Bottom Line: The as-grown and as-implanted samples were found to exhibit a single green emission band attributed to localized excitons in the QW, although the N implantation leads to a strong reduction of the PL intensity.The green band was found to be surprisingly stable on annealing up to 1400°C.This band is more intense for the implanted sample, suggesting that defects generated by N implantation, likely related to the diffusion/segregation of indium (In), have been optically activated by the thermal treatment.

View Article: PubMed Central - PubMed

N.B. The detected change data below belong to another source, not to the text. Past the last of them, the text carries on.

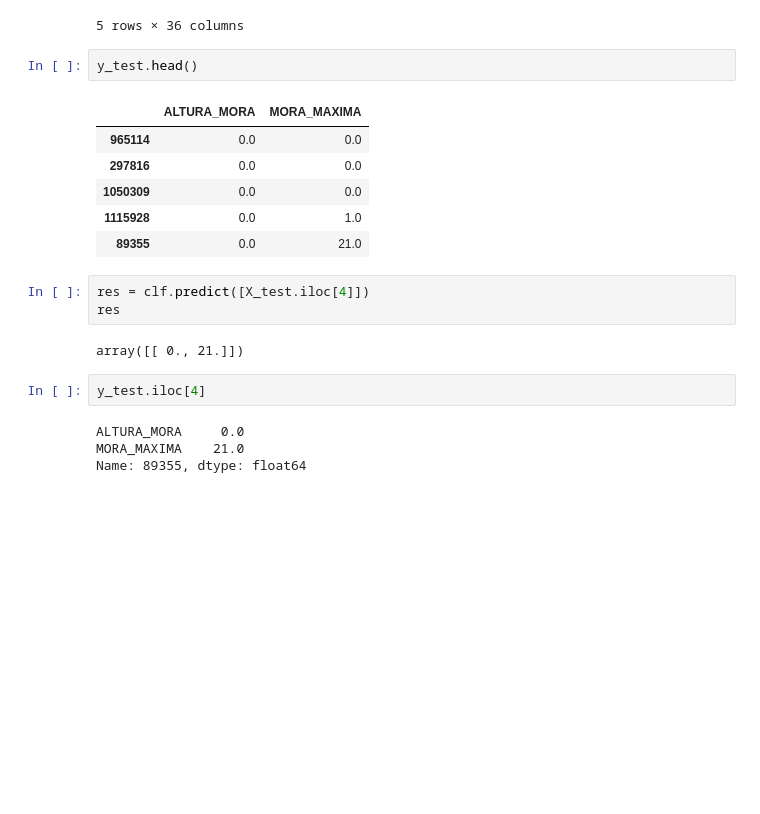
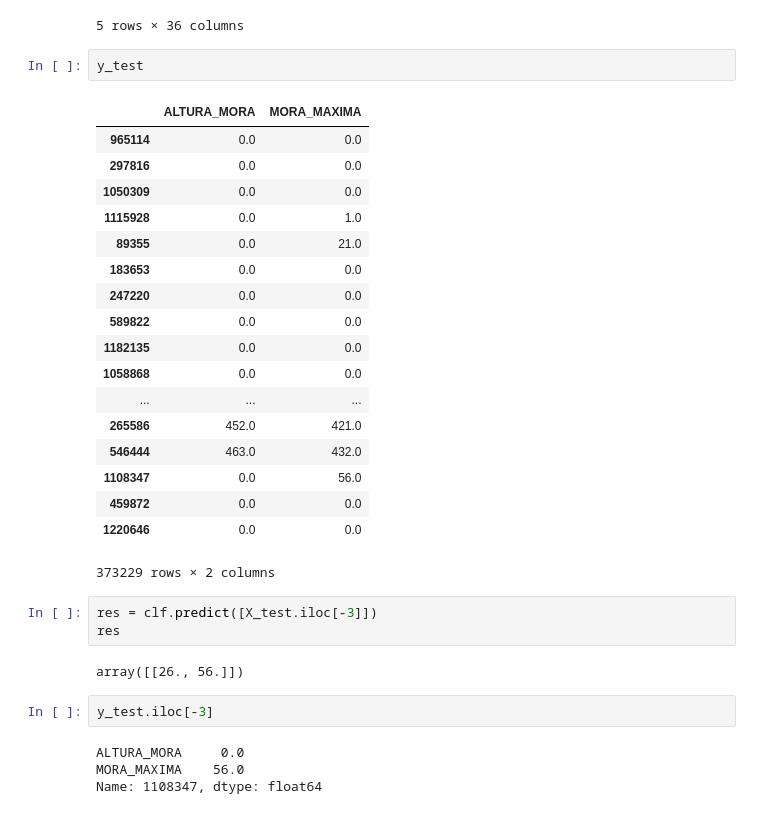
Before and after one commit to luisantonioig/financial_behavior, a Jupyter notebook: Financial Behavior.ipynb, the cells around one changed output. Drawn from its saved outputs; the diff is of its cells as text; blank space fills up the shorter version.

```diff
--- a/Financial Behavior.ipynb
+++ b/Financial Behavior.ipynb
@@ -90,22 +167,34 @@ X_test.head()
 | 89355 | 0.0 | 0.0 | 0.0 | 0.0 | 0.0 | 0.0 | 0.0 | 0.0 | 0.0 | 0.0 | ... | ... |
 5 rows × 36 columns
 # %%
-y_test.head()
+y_test
 # %% [output]
 |  | ALTURA_MORA | MORA_MAXIMA |
 | 965114 | 0.0 | 0.0 |
 | 297816 | 0.0 | 0.0 |
 | 1050309 | 0.0 | 0.0 |
 | 1115928 | 0.0 | 1.0 |
 | 89355 | 0.0 | 21.0 |
+| 183653 | 0.0 | 0.0 |
+| 247220 | 0.0 | 0.0 |
+| 589822 | 0.0 | 0.0 |
+| 1182135 | 0.0 | 0.0 |
+| 1058868 | 0.0 | 0.0 |
+| ... | ... | ... |
+| 265586 | 452.0 | 421.0 |
+| 546444 | 463.0 | 432.0 |
+| 1108347 | 0.0 | 56.0 |
+| 459872 | 0.0 | 0.0 |
+| 1220646 | 0.0 | 0.0 |
+373229 rows × 2 columns
 # %%
-res = clf.predict([X_test.iloc[4]])
+res = clf.predict([X_test.iloc[-3]])
 res
 # %% [output]
-array([[ 0., 21.]])
+array([[26., 56.]])
 # %%
-y_test.iloc[4]
+y_test.iloc[-3]
 # %% [output]
 ALTURA_MORA     0.0
-MORA_MAXIMA    21.0
-Name: 89355, dtype: float64
+MORA_MAXIMA    56.0
+Name: 1108347, dtype: float64
```
Also changed, not shown: parts of 13 cells of this notebook.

Affiliation: Departamento de Física e I3N, Universidade de Aveiro, Campus Universitário de Santiago, 3810-193 Aveiro, Portugal.

ABSTRACT
We studied the optical properties of metalorganic chemical vapour deposited (MOCVD) InGaN/GaN multiple quantum wells (MQW) subjected to nitrogen (N) implantation and post-growth annealing treatments. The optical characterization was carried out by means of temperature and excitation density-dependent steady state photoluminescence (PL) spectroscopy, supplemented by room temperature PL excitation (PLE) and PL lifetime (PLL) measurements. The as-grown and as-implanted samples were found to exhibit a single green emission band attributed to localized excitons in the QW, although the N implantation leads to a strong reduction of the PL intensity. The green band was found to be surprisingly stable on annealing up to 1400°C. A broad blue band dominates the low temperature PL after thermal annealing in both samples. This band is more intense for the implanted sample, suggesting that defects generated by N implantation, likely related to the diffusion/segregation of indium (In), have been optically activated by the thermal treatment.

No MeSH data available.